He opened his eyes slowly. The pain temporarily dulled his recollection of where he was as darkness flooded his consciousness. He instinctively stroked his matted beard. The dried blood which had clumped the many days of growth on his face brought with it the recollection his tired mind was searching for. Even with his eyes open, there was so little light. One eye was swollen shut, the other searching desperately for the faintest glimmer of illumination. He knew he was in the dungeons of a Roman prison. Though he tried to keep track of the passage of time, he could no longer decipher the number of days that had passed. Frequent floggings, such as the one he had just endured, were injuring his mind’s capacities as well as his physical body. The former was more concerning to him in the moment.
He knew that such brutality was only sport for the Roman guards who grew bored watching him. Provoking his quiet resistance and refusal to defend himself became a daily challenge. Surely Nero would not want his guards wasting their strength on a worthless Jew like himself. If only he knew to what end this political game would lead. He shook his head ever so gently. He did know where this would end, didn’t he? He had been told many years ago.
Rolling slowly off the cot, he fell to his knees on the hard cobbled floor. What was he wearing? The tunic had been stripped off him, that much he could remember. In its place he now wore a rough sack of burlap that scratched at his skin. He chuckled. This too had been prophesied.
Even as he painfully embraced a posture of prayer, he let his feeble mind dwell on the possibility that this was the beginning of the end. Hadn’t Nero blamed all Christians for the fires? Hadn’t the madman incarcerated Paul deep in the bowels of Mamertine prison? Paul – his name brought on a wave of emotion which he was not able to allow to wash over him. Not now, anyway. Not in this weakened state.
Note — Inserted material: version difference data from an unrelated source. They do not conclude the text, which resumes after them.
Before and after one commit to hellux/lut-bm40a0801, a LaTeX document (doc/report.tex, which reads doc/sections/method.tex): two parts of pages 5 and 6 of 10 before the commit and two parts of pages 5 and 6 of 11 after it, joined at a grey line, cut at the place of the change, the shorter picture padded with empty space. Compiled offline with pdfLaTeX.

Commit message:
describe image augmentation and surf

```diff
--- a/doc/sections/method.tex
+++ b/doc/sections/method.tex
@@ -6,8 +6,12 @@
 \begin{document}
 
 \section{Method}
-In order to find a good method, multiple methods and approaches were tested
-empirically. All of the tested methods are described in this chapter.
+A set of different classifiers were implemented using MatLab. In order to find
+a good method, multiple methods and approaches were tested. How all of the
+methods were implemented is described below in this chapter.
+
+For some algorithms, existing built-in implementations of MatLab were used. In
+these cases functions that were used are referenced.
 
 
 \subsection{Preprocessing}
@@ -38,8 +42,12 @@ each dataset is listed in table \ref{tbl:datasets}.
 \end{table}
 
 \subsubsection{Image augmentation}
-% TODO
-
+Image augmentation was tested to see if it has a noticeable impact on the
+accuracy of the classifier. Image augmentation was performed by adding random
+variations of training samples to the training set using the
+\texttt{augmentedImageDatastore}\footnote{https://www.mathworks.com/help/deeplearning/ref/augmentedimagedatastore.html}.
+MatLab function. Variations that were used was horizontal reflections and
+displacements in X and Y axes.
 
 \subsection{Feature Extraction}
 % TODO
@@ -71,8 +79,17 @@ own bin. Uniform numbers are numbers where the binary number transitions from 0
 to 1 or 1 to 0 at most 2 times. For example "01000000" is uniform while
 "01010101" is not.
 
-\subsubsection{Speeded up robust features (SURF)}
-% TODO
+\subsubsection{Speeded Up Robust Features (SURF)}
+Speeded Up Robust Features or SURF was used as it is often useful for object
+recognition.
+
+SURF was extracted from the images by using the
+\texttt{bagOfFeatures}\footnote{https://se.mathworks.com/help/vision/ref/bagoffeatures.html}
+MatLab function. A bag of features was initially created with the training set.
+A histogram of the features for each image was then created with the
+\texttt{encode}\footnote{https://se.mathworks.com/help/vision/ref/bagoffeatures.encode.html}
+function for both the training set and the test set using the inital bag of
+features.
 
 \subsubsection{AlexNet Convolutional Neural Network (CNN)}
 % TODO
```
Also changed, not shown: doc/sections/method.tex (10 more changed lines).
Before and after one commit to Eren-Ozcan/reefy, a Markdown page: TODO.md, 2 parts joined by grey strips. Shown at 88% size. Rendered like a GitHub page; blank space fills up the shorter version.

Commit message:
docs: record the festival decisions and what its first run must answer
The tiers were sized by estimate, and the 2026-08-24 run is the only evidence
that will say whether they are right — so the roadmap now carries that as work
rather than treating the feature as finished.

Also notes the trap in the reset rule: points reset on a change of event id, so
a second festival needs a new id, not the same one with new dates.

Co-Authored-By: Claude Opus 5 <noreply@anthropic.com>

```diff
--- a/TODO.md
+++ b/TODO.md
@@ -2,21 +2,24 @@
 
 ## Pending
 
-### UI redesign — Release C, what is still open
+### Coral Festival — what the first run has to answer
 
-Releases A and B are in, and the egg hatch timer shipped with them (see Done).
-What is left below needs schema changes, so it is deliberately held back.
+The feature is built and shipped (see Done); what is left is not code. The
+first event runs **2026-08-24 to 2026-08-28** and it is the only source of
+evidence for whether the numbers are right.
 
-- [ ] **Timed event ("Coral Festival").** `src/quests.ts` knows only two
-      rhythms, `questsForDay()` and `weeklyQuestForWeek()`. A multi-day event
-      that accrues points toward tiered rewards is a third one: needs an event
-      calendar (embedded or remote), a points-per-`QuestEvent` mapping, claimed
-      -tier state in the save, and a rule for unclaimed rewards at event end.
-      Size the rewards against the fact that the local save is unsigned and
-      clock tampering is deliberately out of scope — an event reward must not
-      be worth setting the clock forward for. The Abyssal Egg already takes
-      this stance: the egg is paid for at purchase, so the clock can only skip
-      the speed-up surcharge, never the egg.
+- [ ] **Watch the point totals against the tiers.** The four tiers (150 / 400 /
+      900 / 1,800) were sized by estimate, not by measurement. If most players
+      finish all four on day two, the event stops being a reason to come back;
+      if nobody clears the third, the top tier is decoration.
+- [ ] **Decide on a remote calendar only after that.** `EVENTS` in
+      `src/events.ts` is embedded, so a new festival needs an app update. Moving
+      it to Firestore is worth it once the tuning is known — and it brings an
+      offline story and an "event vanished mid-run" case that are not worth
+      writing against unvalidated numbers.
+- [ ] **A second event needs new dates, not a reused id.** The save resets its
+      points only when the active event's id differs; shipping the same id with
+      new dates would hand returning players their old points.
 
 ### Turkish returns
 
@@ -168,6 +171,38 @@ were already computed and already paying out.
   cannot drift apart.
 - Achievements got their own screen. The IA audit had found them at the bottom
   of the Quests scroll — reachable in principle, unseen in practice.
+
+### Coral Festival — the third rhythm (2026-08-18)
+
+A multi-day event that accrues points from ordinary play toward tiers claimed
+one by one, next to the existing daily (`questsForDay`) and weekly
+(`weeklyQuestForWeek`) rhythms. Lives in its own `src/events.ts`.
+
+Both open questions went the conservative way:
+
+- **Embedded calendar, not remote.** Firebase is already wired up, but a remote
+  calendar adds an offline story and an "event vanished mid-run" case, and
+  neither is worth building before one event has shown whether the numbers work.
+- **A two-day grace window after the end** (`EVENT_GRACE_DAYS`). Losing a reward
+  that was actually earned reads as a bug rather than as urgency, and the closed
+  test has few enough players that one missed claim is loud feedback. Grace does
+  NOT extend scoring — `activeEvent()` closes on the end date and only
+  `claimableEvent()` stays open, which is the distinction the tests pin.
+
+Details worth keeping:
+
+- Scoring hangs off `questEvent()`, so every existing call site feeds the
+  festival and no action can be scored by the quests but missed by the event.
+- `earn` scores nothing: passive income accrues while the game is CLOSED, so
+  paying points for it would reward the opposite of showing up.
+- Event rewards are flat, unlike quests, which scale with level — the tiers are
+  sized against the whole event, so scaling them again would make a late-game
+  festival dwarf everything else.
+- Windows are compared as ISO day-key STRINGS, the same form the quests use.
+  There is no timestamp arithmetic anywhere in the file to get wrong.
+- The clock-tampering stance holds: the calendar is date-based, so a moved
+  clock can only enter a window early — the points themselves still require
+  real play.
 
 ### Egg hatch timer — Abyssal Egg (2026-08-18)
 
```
Yet, try as he might, the thoughts of his mind seemed to have their own will. Rather than submit to prayer in the moment, he dwelled on the execution of God’s will to reach the Gentiles with the Good News. It was upon this wave that his comrade in Christ had set sail. Paul was magnificently used by the Lord. Yet, the powers of darkness sought to snuff him out. A Roman citizen, Paul did not have to succumb to the fear or shame of crucifixion. That is, in the world’s eyes it was a shame to die in such an ignoble manner.
Still, he knew better. To him at least, as with Paul, to die is great gain in Christ. But to die in the same manner as his Lord? No, he shook his head silently, too vigorously as a pulse of pain caused him to catch his breath.
“No, Lord,” he whispered through gritted teeth. “I am not worthy to die in the same manner as You. Let it not be so.”
He knew the choice would not be his. He no longer had a voice. Not here. Not now in this prison. Once again he chuckled to himself. How could such an outspoken, boisterous nobody from Galilee have come to a point like this? The waves of adversity he had once feared, the very ones he wasted focus on, had served the Lord in bringing him here to this hostile city at this particular time in history. Perhaps that was what bothered him most. The forced silence was almost worse than the physical torture thrust upon him. What purpose was there in life if to speak of the Lord was no longer an option?